From loved and adored to anxious or even depressed, Valentine’s Day can trigger a range of emotions in both adults and children. Many adults stress about the holiday, and children can notice this behavior and feel as though they should have the same concerns. For some, the pressure that accompanies Valentine’s Day can really get in the way of the loving spirit of the day.
Many schools today are incorporating social and emotional learning (SEL) into the curriculum, which can be especially helpful during holidays such as Valentine’s Day. By promoting empathy in the classroom through SEL teaching, schools can help build a stronger climate for their students. One way to achieve this is by encouraging students to be more inclusive. Rather than being selective when handing out valentines, recommend that students include all of their classmates on their list. This helps both teachers and students create a more caring classroom environment where everyone feels welcome.
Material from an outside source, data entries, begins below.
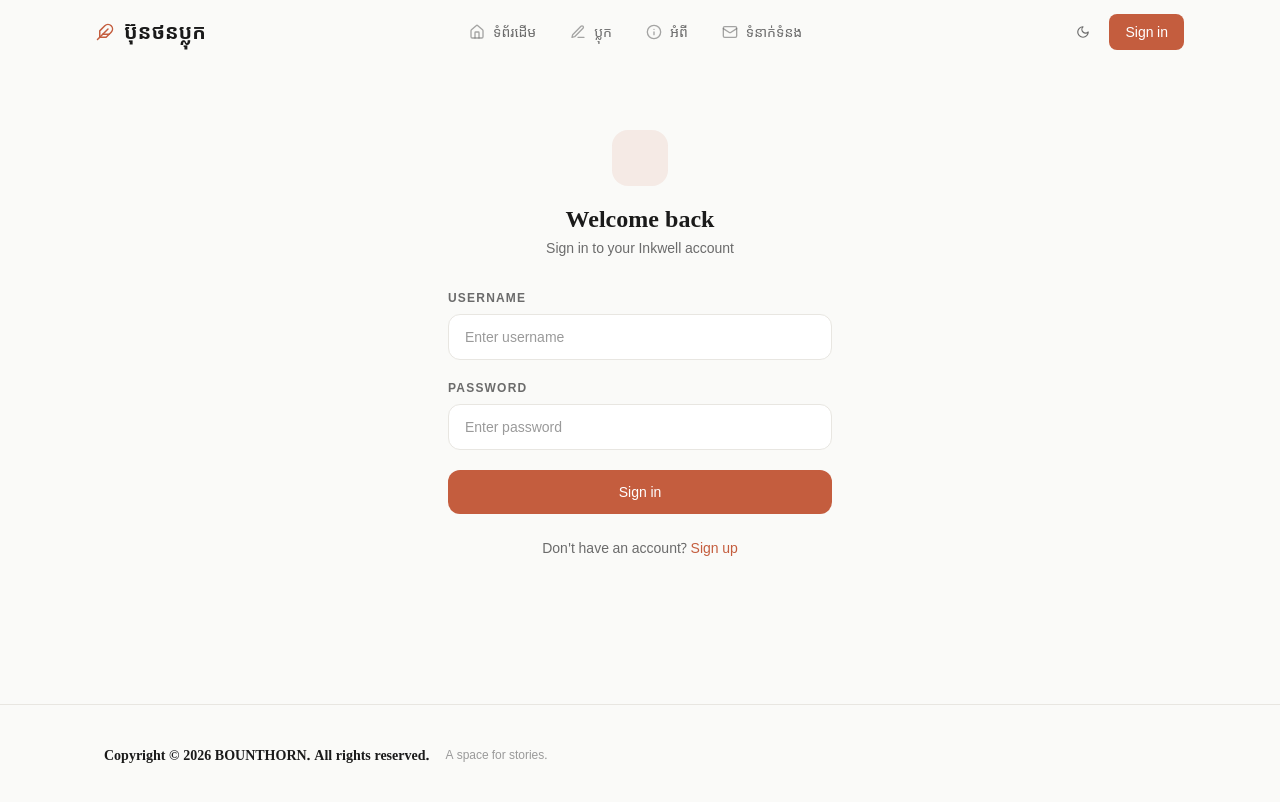
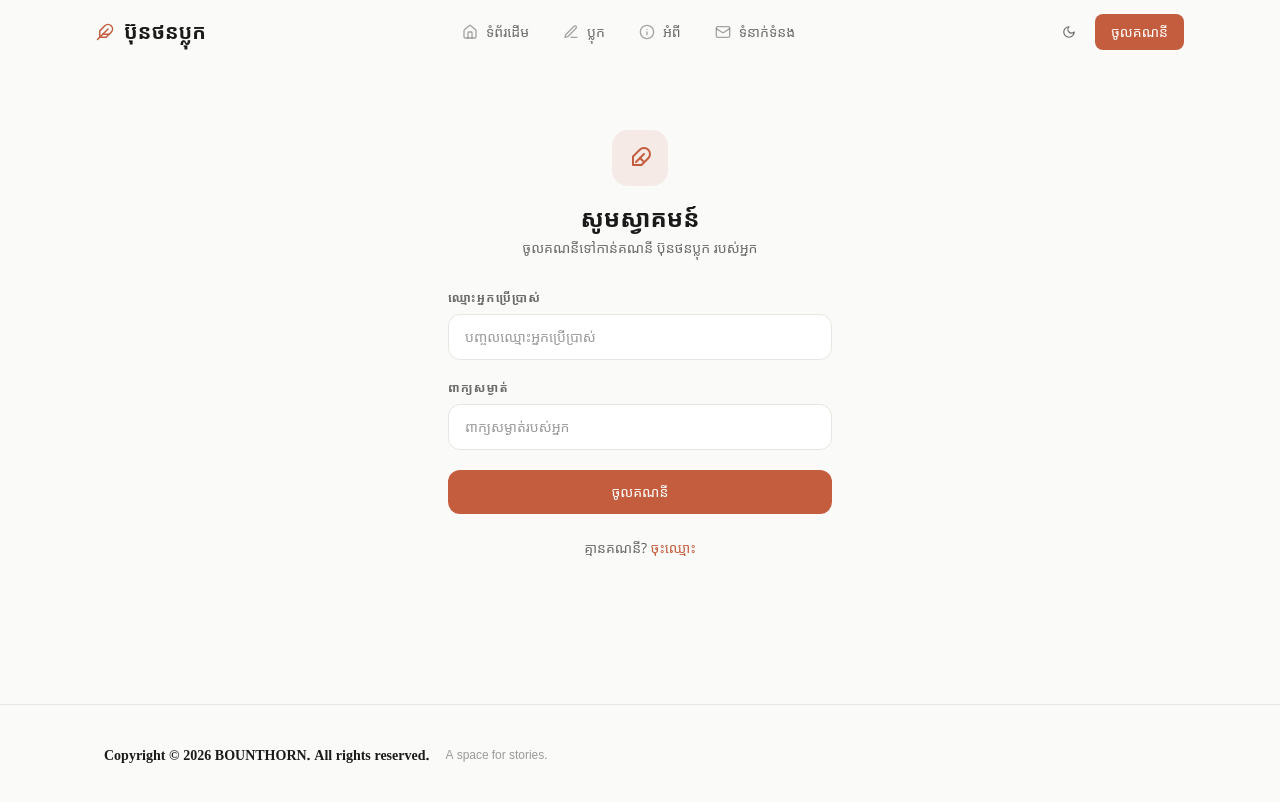
Before and after one commit to bounthorn1/SOK-BOUNTHORN.Blog, a React (Vite) app: page /login in a window 1280 px wide. Shown: the top 802 px of the page. Built offline with nearby package versions, Linux system fonts and the light colour scheme.

Commit message:
transtal to khme22

```diff
--- a/src/components/Navbar.jsx
+++ b/src/components/Navbar.jsx
@@ -119,12 +119,12 @@ export default function Navbar() {
                   </div>
                   <span className="text-sm font-medium text-ink dark:text-warm-200">{user.name}</span>
                   <button onClick={() => { logout(); navigate('/'); }} className="px-3.5 py-2 rounded-lg text-sm font-medium text-ink-muted dark:text-warm-300 hover:bg-warm-100 dark:hover:bg-warm-800 transition-colors">
-                    Sign out
+                    ចាកចេញ
                   </button>
                 </div>
               ) : (
                 <Link to="/login" className="px-4 py-2 rounded-lg text-sm font-medium bg-accent text-white hover:bg-accent-dark transition-colors">
-                  Sign in
+                  ចូលគណនី
                 </Link>
               )}
             </div>
@@ -152,7 +152,7 @@ export default function Navbar() {
                 </div>
               ) : (
                 <Link to="/login" className="px-3.5 py-2 rounded-lg text-sm font-medium bg-accent text-white hover:bg-accent-dark transition-colors">
-                  Sign in
+                  ចូលគណនី
                 </Link>
               )}
             </div>
--- a/src/contexts/AuthContext.jsx
+++ b/src/contexts/AuthContext.jsx
@@ -21,7 +21,7 @@ export function AuthProvider({ children }) {
       (u) => u.username === username && u.password === password
     );
     if (!found) {
-      setAuthError('Invalid username or password');
+      setAuthError('ឈ្មោះអ្នកប្រើប្រាស់ ឬពាក្យសម្ងាត់មិនត្រឹមត្រូវ');
       return false;
     }
     const safeUser = {
@@ -39,7 +39,7 @@ export function AuthProvider({ children }) {
     setAuthError('');
     const users = await getUsers();
     if (users.find((u) => u.username === username)) {
-      setAuthError('Username already taken');
+      setAuthError('ឈ្មោះអ្នកប្រើប្រាស់ត្រូវបានគេប្រើរួចហើយ');
       return false;
     }
     const newUser = await createUser({
--- a/src/pages/CreatePostPage.jsx
+++ b/src/pages/CreatePostPage.jsx
@@ -22,10 +22,10 @@ export default function CreatePostPage() {
     <div className="max-w-4xl mx-auto px-5 sm:px-8 py-12">
       <RevealSection className="mb-10">
         <h1 className="font-display text-3xl sm:text-4xl font-black text-ink dark:text-warm-200 mb-2">
-          Write a story
+          សរសេររឿងរ៉ាវ
         </h1>
         <p className="text-ink-muted dark:text-warm-300 text-sm">
-          Share your thoughts with the world.
+          ចែករំលែកគ្រាប់យ៉ាងរបស់អ្នកជាមួយពិភពលោក។
         </p>
       </RevealSection>
       <RevealSection delay={100}>
--- a/src/pages/HomePage.jsx
+++ b/src/pages/HomePage.jsx
@@ -511,7 +511,7 @@ export default function HomePage() {
                               <div className="w-7 h-7 rounded-full overflow-hidden bg-gray-200 dark:bg-slate-700 shrink-0"><img src={`https://picsum.photos/seed/${post.author}/56/56.jpg`} alt="" className="w-full h-full object-cover" /></div>
                               <div className="min-w-0"><p className="text-xs font-semibold text-gray-700 dark:text-white truncate">{post.author}</p><p className="text-[10px] text-gray-400 dark:text-slate-500">{formatDate(post.created_at)}</p></div>
                             </div>
-                            <span className="text-orange-500 text-xs font-semibold flex items-center gap-1 shrink-0 group-hover:gap-2 transition-all">Read <ArrowRightIcon size={10} /></span>
+                            <span className="text-orange-500 text-xs font-semibold flex items-center gap-1 shrink-0 group-hover:gap-2 transition-all">អាន <ArrowRightIcon size={10} /></span>
                           </div>
                         </div>
                       </article>
--- a/src/pages/LoginPage.jsx
+++ b/src/pages/LoginPage.jsx
@@ -3,6 +3,32 @@ import { useNavigate } from 'react-router-dom';
 import { useAuth } from '../contexts/AuthContext';
 import { useToast } from '../contexts/ToastContext';
 import RevealSection from '../components/RevealSection';
+
+// --- NEW ICON COMPONENTS (Matching your ContactPage style) ---
+
+const FeatherIcon = ({ className }) => (
+  <svg xmlns="http://www.w3.org/2000/svg" width="24" height="24" viewBox="0 0 24 24" fill="none" stroke="currentColor" strokeWidth="2" strokeLinecap="round" strokeLinejoin="round" className={className}>
+    <path d="M20.24 12.24a6 6 0 0 0-8.49-8.49L5 10.5V19h8.5z"/>
+    <line x1="16" x2="8" y1="8" y2="16"/>
+    <line x1="12" x2="15" y1="12" y2="15"/>
+  </svg>
+);
+
+const AlertIcon = ({ className }) => (
+  <svg xmlns="http://www.w3.org/2000/svg" width="16" height="16" viewBox="0 0 24 24" fill="none" stroke="currentColor" strokeWidth="2" strokeLinecap="round" strokeLinejoin="round" className={className}>
+    <circle cx="12" cy="12" r="10"/>
+    <line x1="12" x2="12" y1="8" y2="12"/>
+    <line x1="12" x2="12.01" y1="16" y2="16"/>
+  </svg>
+);
+
+const SpinnerIcon = ({ className }) => (
+  <svg xmlns="http://www.w3.org/2000/svg" width="16" height="16" viewBox="0 0 24 24" fill="none" stroke="currentColor" strokeWidth="2.5" strokeLinecap="round" strokeLinejoin="round" className={className}>
+    <path d="M21 12a9 9 0 1 1-6.219-8.56"/>
+  </svg>
+);
+
+// ---------------------------------------------------------------
 
 export default function LoginPage() {
   const { login, register, isAuthenticated, authError, setAuthError } = useAuth();
@@ -30,20 +56,20 @@ export default function LoginPage() {
 
     if (mode === 'login') {
       success = await login(username.trim(), password);
-      if (success) addToast('Welcome back!');
+      if (success) addToast('សូមស្វាគមន៍ត្រឡប់មកវិញ!');
     } else {
       if (username.trim().length < 3) {
-        setAuthError('Username must be at least 3 characters');
+        setAuthError('ឈ្មោះអ្នកប្រើប្រាស់ត្រូវតែមានយ៉ាងហោចណាស់ 3 តួអក្សរ');
         setLoading(false);
         return;
       }
       if (password.length < 6) {
-        setAuthError('Password must be at least 6 characters');
+        setAuthError('ពាក្យសម្ងាត់ត្រូវតែមានយ៉ាងហោចណាស់ 6 តួអក្សរ');
         setLoading(false);
         return;
       }
       success = await register(username.trim(), password, name.trim());
-      if (success) addToast('Account created successfully!');
+      if (success) addToast('គណនីត្រូវបានបង្កើតដោយជោគជ័យ!');
     }
 
     setLoading(false);
@@ -55,13 +81,14 @@ export default function LoginPage() {
       <div className="w-full max-w-sm">
         <RevealSection className="text-center mb-8">
           <div className="w-14 h-14 rounded-2xl bg-accent/10 dark:bg-accent/15 flex items-center justify-center mx-auto mb-4">
-            <i className="fa-solid fa-feather-pointed text-accent text-xl"></i>
+            {/* FIXED: Replaced <i className="fa-solid..."></i> with FeatherIcon */}
+            <FeatherIcon className="text-accent text-xl" />
           </div>
           <h1 className="font-display text-2xl font-bold text-ink dark:text-warm-200 mb-1">
-            {mode === 'login' ? 'Welcome back' : 'Create account'}
+            {mode === 'login' ? 'សូមស្វាគមន៍' : 'បង្កើតគណនី'}
           </h1>
           <p className="text-sm text-ink-muted dark:text-warm-300">
-            {mode === 'login' ? 'Sign in to your Inkwell account' : 'Join Inkwell and start writing'}
+            {mode === 'login' ? 'ចូលគណនីទៅកាន់គណនី ប៊ុនថនប្លុក របស់អ្នក' : 'ចុះឈ្មោះជាមួយ ប៊ុនថនប្លុក ហើយចាប់ផ្តើមសរសេរ'}
           </p>
         </RevealSection>
 
@@ -69,40 +96,42 @@ export default function LoginPage() {
           <form onSubmit={handleSubmit} className="space-y-5">
             {mode === 'register' && (
               <div>
-                <label className="block text-xs font-semibold uppercase tracking-widest text-ink-muted dark:text-warm-300 mb-2">Display Name</label>
+                <label className="block text-xs font-semibold uppercase tracking-widest text-ink-muted dark:text-warm-300 mb-2">ឈ្មោះបង្ហាញ</label>
                 <input
                   type="text"
                   value={name}
                   onChange={(e) => { setName(e.target.value); setAuthError(''); }}
-                  placeholder="Your name"
+                  placeholder="ឈ្មោះរបស់អ្នក"
                   className="w-full px-4 py-3 rounded-xl border border-warm-200 dark:border-warm-800 bg-white dark:bg-warm-900 text-ink dark:text-warm-200 text-sm placeholder:text-ink-faint dark:placeholder:text-warm-300 focus:border-accent focus:ring-2 focus:ring-accent/10 transition-all"
                 />
               </div>
             )}
             <div>
-              <label className="block text-xs font-semibold uppercase tracking-widest text-ink-muted dark:text-warm-300 mb-2">Username</label>
+              <label className="block text-xs font-semibold uppercase tracking-widest text-ink-muted dark:text-warm-300 mb-2">ឈ្មោះអ្នកប្រើប្រាស់</label>
               <input
                 type="text"
                 value={username}
                 onChange={(e) => { setUsername(e.target.value); setAuthError(''); }}
-                placeholder="Enter username"
+                placeholder="បញ្ចូលឈ្មោះអ្នកប្រើប្រាស់"
                 className="w-full px-4 py-3 rounded-xl border border-warm-200 dark:border-warm-800 bg-white dark:bg-warm-900 text-ink dark:text-warm-200 text-sm placeholder:text-ink-faint dark:placeholder:text-warm-300 focus:border-accent focus:ring-2 focus:ring-accent/10 transition-all"
               />
             </div>
             <div>
-              <label className="block text-xs font-semibold uppercase tracking-widest text-ink-muted dark:text-warm-300 mb-2">Password</label>
+              <label className="block text-xs font-semibold uppercase tracking-widest text-ink-muted dark:text-warm-300 mb-2">ពាក្យសម្ងាត់</label>
               <input
                 type="password"
                 value={password}
                 onChange={(e) => { setPassword(e.target.value); setAuthError(''); }}
-                placeholder={mode === 'register' ? 'Min 6 characters' : 'Enter password'}
+                placeholder={mode === 'register' ? 'យ៉ាងហោចណាស់ 6 តួអក្សរ' : 'ពាក្យសម្ងាត់របស់អ្នក'}
                 className={`w-full px-4 py-3 rounded-xl border bg-white dark:bg-warm-900 text-ink dark:text-warm-200 text-sm placeholder:text-ink-faint dark:placeholder:text-warm-300 focus:ring-2 transition-all ${authError ? 'border-red-400 focus:border-red-400 focus:ring-red-400/10' : 'border-warm-200 dark:border-warm-800 focus:border-accent focus:ring-accent/10'}`}
               />
             </div>
 
             {authError && (
               <div className="flex items-center gap-2 text-red-500 text-sm">
-                <i className="fa-solid fa-circle-exclamation text-xs"></i>{authError}
+                {/* FIXED: Replaced <i className="fa-solid..."></i> with AlertIcon */}
+                <AlertIcon className="text-xs" />
+                {authError}
               </div>
             )}
 
@@ -111,8 +140,8 @@ export default function LoginPage() {
               disabled={loading}
               className="w-full py-3 rounded-xl bg-accent text-white font-medium text-sm hover:bg-accent-dark disabled:opacity-50 disabled:cursor-not-allowed transition-colors flex items-center justify-center gap-2"
             >
-              {loading && <i className="fa-solid fa-spinner fa-spin text-xs"></i>}
-              {mode === 'login' ? 'Sign in' : 'Create account'}
+              {loading && <span className="animate-spin"><SpinnerIcon /></span>}
+              {mode === 'login' ? 'ចូលគណនី' : 'បង្កើតគណនី'}
             </button>
           </form>
         </RevealSection>
@@ -120,27 +149,12 @@ export default function LoginPage() {
         <RevealSection delay={200}>
           <p className="text-center text-sm text-ink-muted dark:text-warm-300 mt-6">
             {mode === 'login' ? (
-              <>Don't have an account? <button onClick={() => switchMode('register')} className="text-accent font-medium hover:underline">Sign up</button></>
+              <>គ្មានគណនី? <button onClick={() => switchMode('register')} className="text-accent font-medium hover:underline">ចុះឈ្មោះ</button></>
             ) : (
-              <>Already have an account? <button onClick={() => switchMode('login')} className="text-accent font-medium hover:underline">Sign in</button></>
+              <>មានគណនីហើយ? <button onClick={() => switchMode('login')} className="text-accent font-medium hover:underline">ចូលគណនី</button></>
             )}
           </p>
         </RevealSection>
-
-        {/* <RevealSection delay={250}>
-          <div className="mt-6 p-4 rounded-xl bg-warm-100 dark:bg-warm-800/50 border border-warm-200 dark:border-warm-800">
-            <p className="text-xs text-ink-faint dark:text-warm-300 text-center mb-2">
-              <i className="fa-solid fa-circle-info mr-1"></i>Demo accounts:
-            </p>
-            <div className="space-y-1">
-              {[{ user: 'alex', pass: 'alex123' }, { user: 'sarah', pass: 'sarah123' }, { user: 'admin', pass: 'admin123' }].map((acc) => (
-                <p key={acc.user} className="text-xs text-ink-faint dark:text-warm-300 text-center">
-                  <strong className="text-ink dark:text-warm-200">{acc.user}</strong> / {acc.pass}
-                </p>
-              ))}
-            </div>
-          </div>
-        </RevealSection> */}
       </div>
     </div>
   );
--- a/src/pages/NotFoundPage.jsx
+++ b/src/pages/NotFoundPage.jsx
@@ -6,10 +6,10 @@ export default function NotFoundPage() {
     <div className="text-center py-32">
       <RevealSection>
         <p className="text-7xl font-display font-black text-warm-200 dark:text-warm-800 mb-4">404</p>
-        <h2 className="font-display text-2xl font-bold text-ink dark:text-warm-200 mb-2">Page not found</h2>
-        <p className="text-sm text-ink-faint dark:text-warm-300 mb-6">The page you're looking for doesn't exist.</p>
+        <h2 className="font-display text-2xl font-bold text-ink dark:text-warm-200 mb-2">រកមិនឃើញទំព័រ</h2>
+        <p className="text-sm text-ink-faint dark:text-warm-300 mb-6">ទំព័រដែលអ្នកកំពុងស្វែងរកមិនមានទេ</p>
         <Link to="/" className="inline-flex items-center gap-2 px-6 py-3 rounded-xl bg-accent text-white font-medium text-sm hover:bg-accent-dark transition-colors">
-          <i className="fa-solid fa-arrow-left text-xs"></i>Back to home
+          <i className="fa-solid fa-arrow-left text-xs"></i>ត្រឡប់ទៅទំព័រដើម
         </Link>
       </RevealSection>
     </div>
```
Also changed, not shown: src/components/PostForm.jsx (+15 -15 lines).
Good mental health is critical for children to succeed, and SEL provides an environment that promotes students’ physical and emotional well-being. These soft skills—such as learning to manage emotions, showing empathy for others, and making responsible decisions—can help children better understand the many emotions they may be feeling on special occasions like Valentine’s Day. SEL can also improve a child’s state of mind and ability to focus, which can boost academic achievement. By integrating SEL practices into teaching, educators can enhance these important skills while creating a safe and supportive classroom environment.
While traditionally considered a romantic holiday, Valentine’s Day is a wonderful time to show anyone (or everyone!) in your life that you care. Showing someone in your life that you care for and love them can positively impact their mental health. A thoughtful gesture on a day like this can mean the world to someone who is struggling.
To learn more about the role of SEL in student mental health, be sure to read our white paper.